▸ **Work task**
Write only the number of lines in the data that contain the word "Detection".

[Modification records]

-*-*-

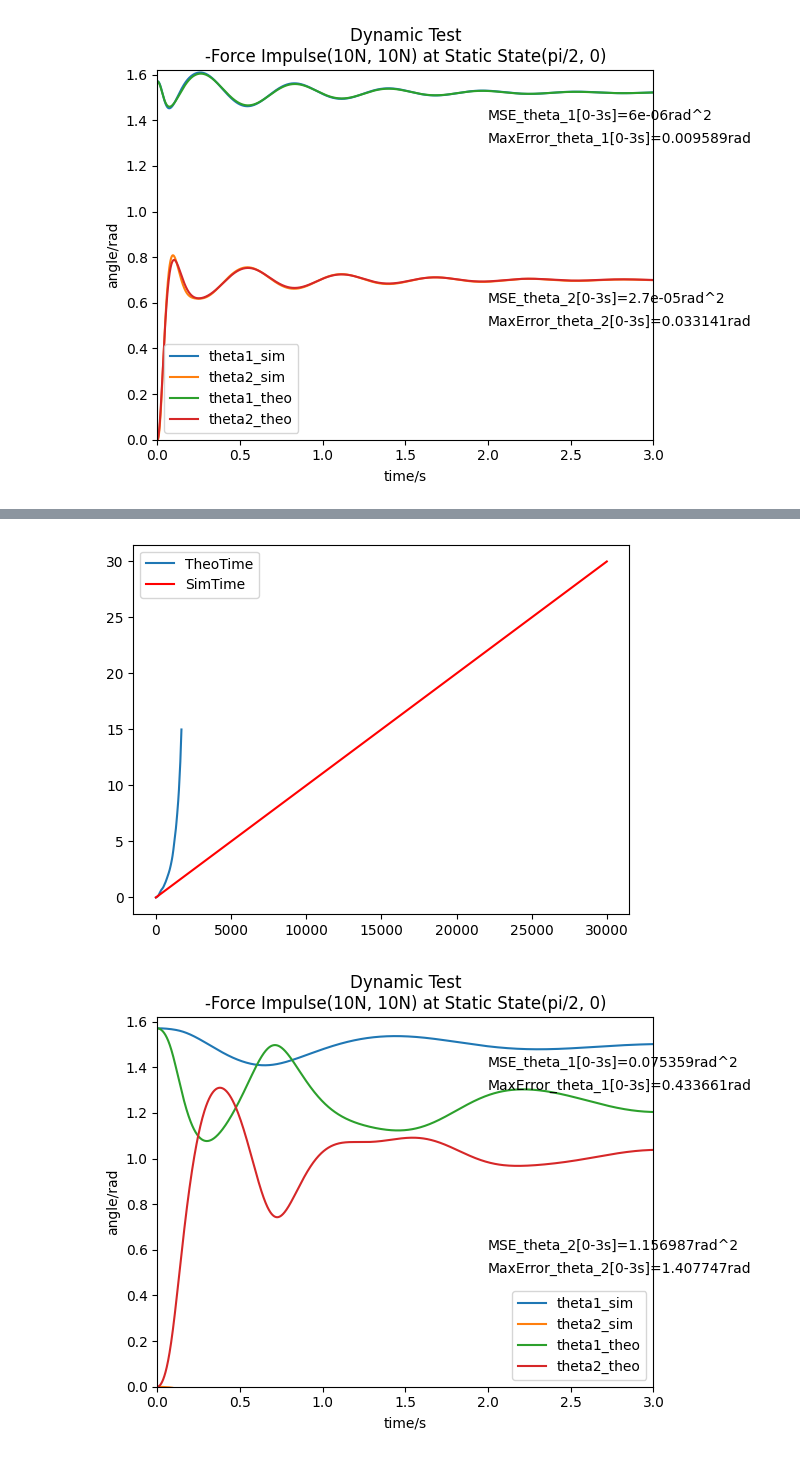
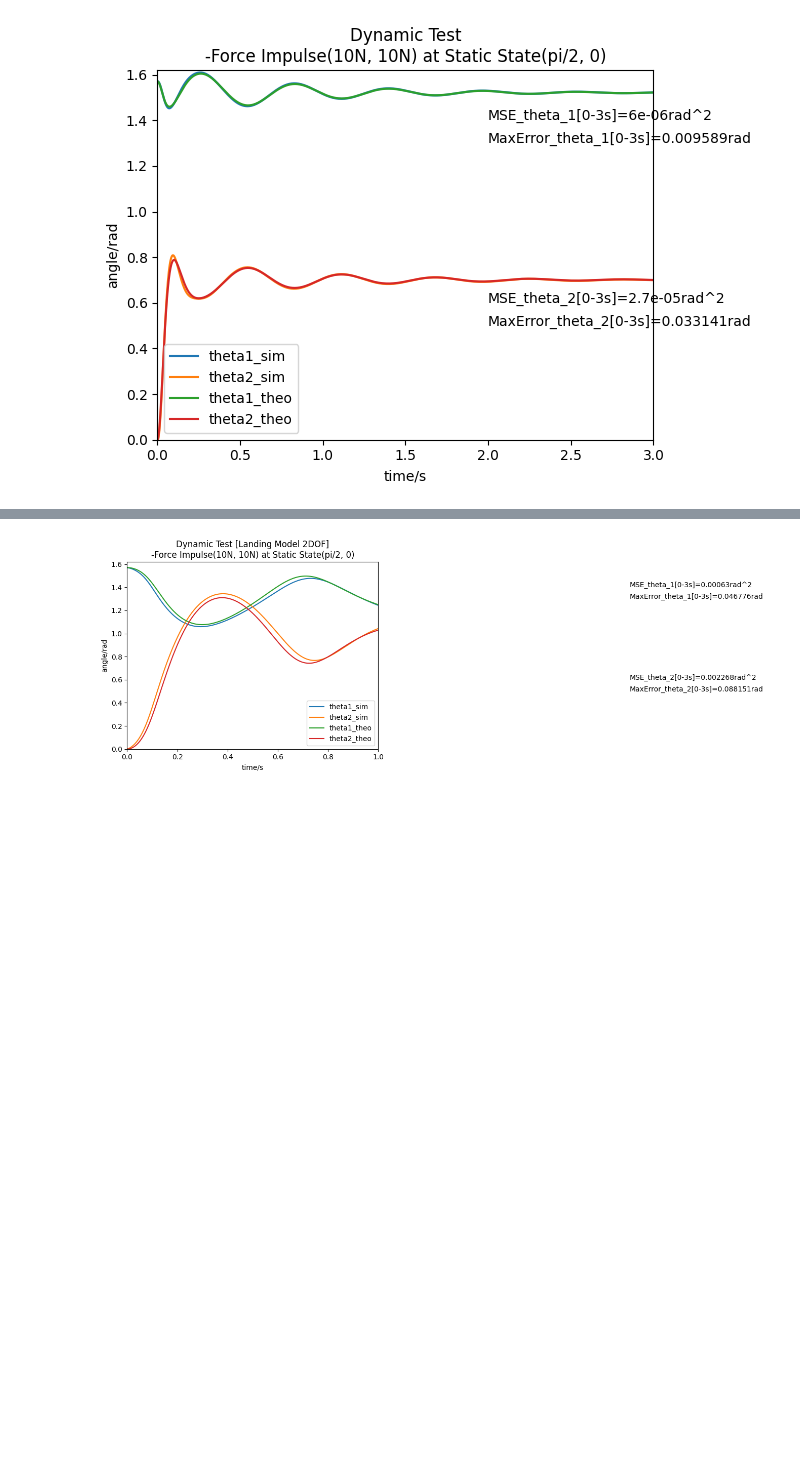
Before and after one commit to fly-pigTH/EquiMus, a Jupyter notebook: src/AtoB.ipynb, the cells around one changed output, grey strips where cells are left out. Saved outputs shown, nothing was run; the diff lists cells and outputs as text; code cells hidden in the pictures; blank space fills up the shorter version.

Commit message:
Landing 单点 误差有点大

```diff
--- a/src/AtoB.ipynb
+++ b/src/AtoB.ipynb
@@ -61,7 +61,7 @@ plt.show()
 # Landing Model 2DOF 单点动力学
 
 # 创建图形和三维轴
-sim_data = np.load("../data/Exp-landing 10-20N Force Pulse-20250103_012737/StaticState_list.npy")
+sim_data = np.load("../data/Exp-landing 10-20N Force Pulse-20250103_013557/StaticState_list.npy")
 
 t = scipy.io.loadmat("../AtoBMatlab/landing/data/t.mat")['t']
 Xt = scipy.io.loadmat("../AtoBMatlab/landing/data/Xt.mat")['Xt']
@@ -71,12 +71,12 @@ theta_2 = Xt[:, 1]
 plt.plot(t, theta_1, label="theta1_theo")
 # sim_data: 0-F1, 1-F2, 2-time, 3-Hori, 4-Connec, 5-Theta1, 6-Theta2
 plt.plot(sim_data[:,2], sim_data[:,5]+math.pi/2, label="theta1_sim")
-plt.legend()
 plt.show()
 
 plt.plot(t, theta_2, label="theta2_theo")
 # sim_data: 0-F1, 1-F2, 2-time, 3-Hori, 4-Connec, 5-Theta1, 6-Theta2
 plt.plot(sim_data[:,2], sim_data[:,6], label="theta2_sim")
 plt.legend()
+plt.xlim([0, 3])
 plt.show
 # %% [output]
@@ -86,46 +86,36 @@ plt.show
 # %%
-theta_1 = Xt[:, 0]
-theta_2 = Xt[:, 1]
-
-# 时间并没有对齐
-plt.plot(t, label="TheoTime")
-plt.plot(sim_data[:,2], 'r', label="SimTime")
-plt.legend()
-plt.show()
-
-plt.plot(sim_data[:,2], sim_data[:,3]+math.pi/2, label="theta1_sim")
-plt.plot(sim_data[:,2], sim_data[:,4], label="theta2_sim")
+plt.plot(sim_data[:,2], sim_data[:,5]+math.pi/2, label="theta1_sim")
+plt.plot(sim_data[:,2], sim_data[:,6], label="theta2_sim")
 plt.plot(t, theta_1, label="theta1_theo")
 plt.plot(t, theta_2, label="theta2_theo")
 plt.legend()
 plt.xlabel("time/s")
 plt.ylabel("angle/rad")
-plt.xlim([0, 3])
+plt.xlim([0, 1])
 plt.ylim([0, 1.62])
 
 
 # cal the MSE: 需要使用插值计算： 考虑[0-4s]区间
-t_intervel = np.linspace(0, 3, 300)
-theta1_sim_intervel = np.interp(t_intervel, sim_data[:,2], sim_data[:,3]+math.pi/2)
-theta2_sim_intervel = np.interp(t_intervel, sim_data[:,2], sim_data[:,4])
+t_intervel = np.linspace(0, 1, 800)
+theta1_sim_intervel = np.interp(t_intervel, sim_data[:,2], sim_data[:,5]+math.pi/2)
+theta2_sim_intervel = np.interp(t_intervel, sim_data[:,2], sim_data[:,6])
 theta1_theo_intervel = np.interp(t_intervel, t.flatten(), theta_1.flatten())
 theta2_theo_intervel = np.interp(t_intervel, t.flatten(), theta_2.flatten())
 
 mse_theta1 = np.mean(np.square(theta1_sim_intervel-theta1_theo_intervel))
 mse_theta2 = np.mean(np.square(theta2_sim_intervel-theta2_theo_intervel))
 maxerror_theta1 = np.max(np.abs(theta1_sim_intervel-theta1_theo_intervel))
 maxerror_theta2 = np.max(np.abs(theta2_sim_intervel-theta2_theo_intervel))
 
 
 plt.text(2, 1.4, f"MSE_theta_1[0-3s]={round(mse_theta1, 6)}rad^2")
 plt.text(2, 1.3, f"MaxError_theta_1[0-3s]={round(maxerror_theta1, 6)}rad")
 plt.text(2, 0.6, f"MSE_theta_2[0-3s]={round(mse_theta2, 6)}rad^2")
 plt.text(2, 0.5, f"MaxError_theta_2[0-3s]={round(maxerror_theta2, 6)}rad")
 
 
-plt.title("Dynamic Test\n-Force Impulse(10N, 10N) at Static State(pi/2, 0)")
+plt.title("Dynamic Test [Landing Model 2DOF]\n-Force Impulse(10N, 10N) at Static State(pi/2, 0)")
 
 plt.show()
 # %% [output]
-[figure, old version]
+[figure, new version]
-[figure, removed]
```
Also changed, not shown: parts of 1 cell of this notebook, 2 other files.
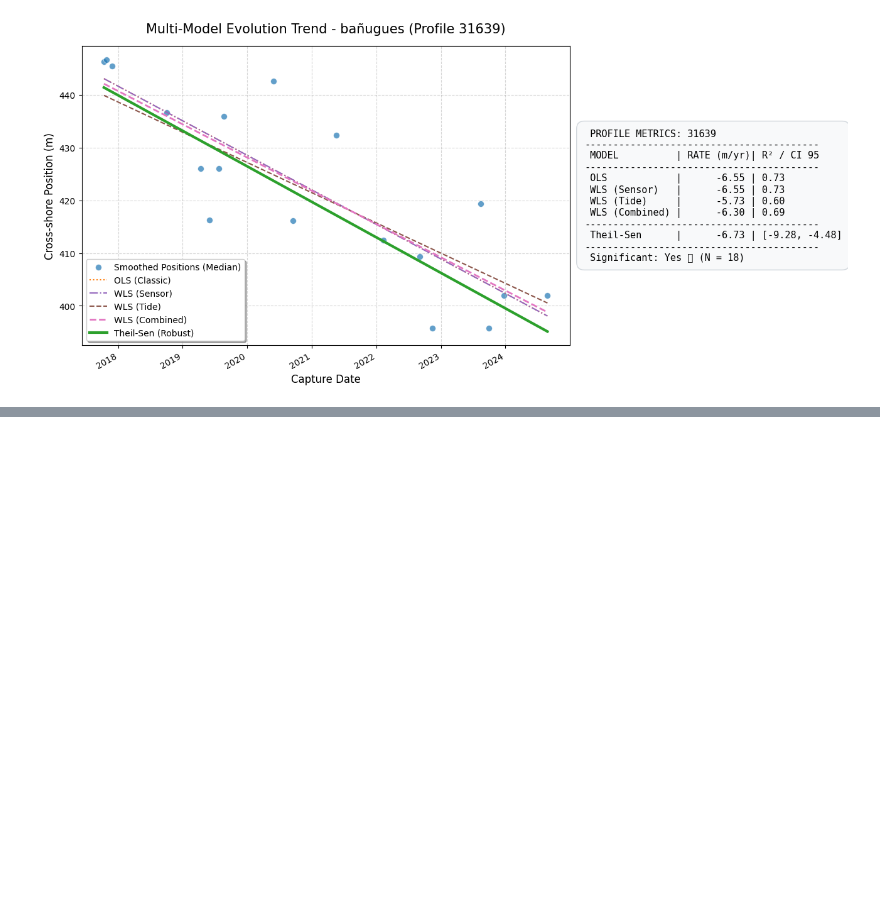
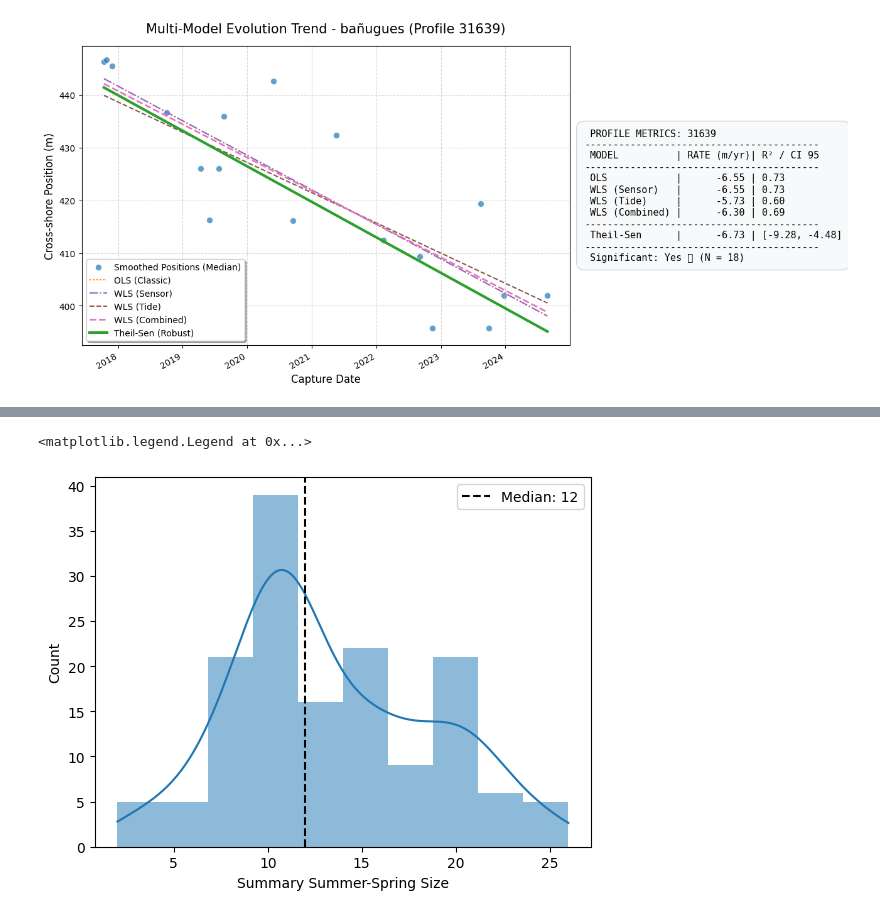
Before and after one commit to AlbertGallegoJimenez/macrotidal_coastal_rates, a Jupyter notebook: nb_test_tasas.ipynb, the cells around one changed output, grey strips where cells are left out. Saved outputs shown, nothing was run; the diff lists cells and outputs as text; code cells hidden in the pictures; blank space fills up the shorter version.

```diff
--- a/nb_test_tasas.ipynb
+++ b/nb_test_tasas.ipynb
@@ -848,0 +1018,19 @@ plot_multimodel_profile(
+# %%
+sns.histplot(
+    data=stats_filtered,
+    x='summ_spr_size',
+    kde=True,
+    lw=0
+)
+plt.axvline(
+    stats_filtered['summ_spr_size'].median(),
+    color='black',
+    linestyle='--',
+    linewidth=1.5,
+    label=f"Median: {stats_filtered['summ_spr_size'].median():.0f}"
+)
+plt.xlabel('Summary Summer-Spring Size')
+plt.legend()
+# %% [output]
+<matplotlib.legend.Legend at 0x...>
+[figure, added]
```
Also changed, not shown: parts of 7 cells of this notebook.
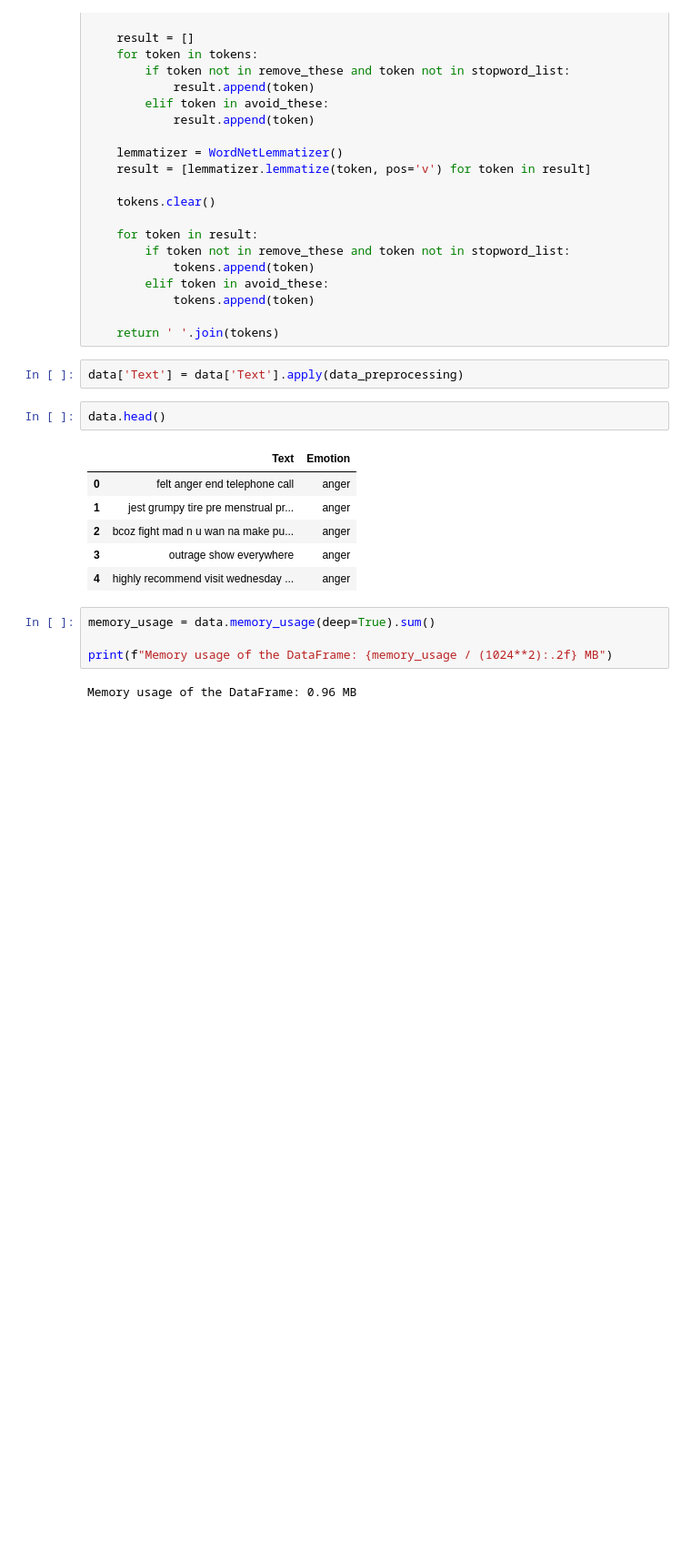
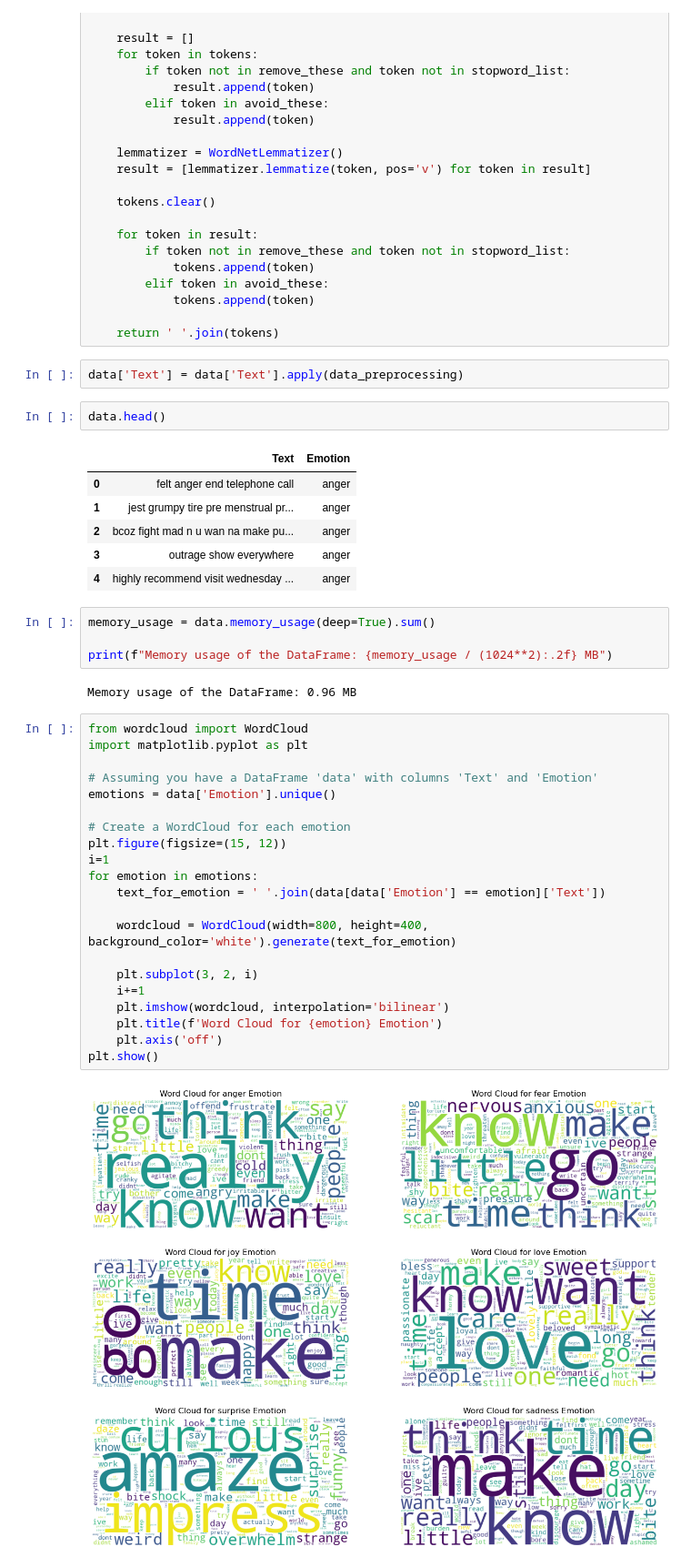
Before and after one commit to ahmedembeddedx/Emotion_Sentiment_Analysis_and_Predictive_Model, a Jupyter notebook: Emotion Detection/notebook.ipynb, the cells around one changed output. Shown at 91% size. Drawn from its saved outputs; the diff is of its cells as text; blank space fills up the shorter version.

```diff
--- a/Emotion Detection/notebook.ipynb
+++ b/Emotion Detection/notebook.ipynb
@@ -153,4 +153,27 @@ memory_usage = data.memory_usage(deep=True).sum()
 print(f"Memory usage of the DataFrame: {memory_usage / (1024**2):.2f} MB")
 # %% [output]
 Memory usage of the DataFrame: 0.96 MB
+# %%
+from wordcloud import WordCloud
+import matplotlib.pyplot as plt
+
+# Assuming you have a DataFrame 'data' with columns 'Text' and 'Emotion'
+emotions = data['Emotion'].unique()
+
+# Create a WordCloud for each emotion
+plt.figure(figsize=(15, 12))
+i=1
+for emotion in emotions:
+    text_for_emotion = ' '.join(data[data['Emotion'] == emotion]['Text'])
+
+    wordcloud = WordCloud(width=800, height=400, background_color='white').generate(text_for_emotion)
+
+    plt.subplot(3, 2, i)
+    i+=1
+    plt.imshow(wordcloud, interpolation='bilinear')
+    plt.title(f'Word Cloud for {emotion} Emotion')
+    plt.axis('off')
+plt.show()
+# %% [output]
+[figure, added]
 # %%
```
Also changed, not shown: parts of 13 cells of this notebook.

-*-*-

▸ **Exercise solution**
3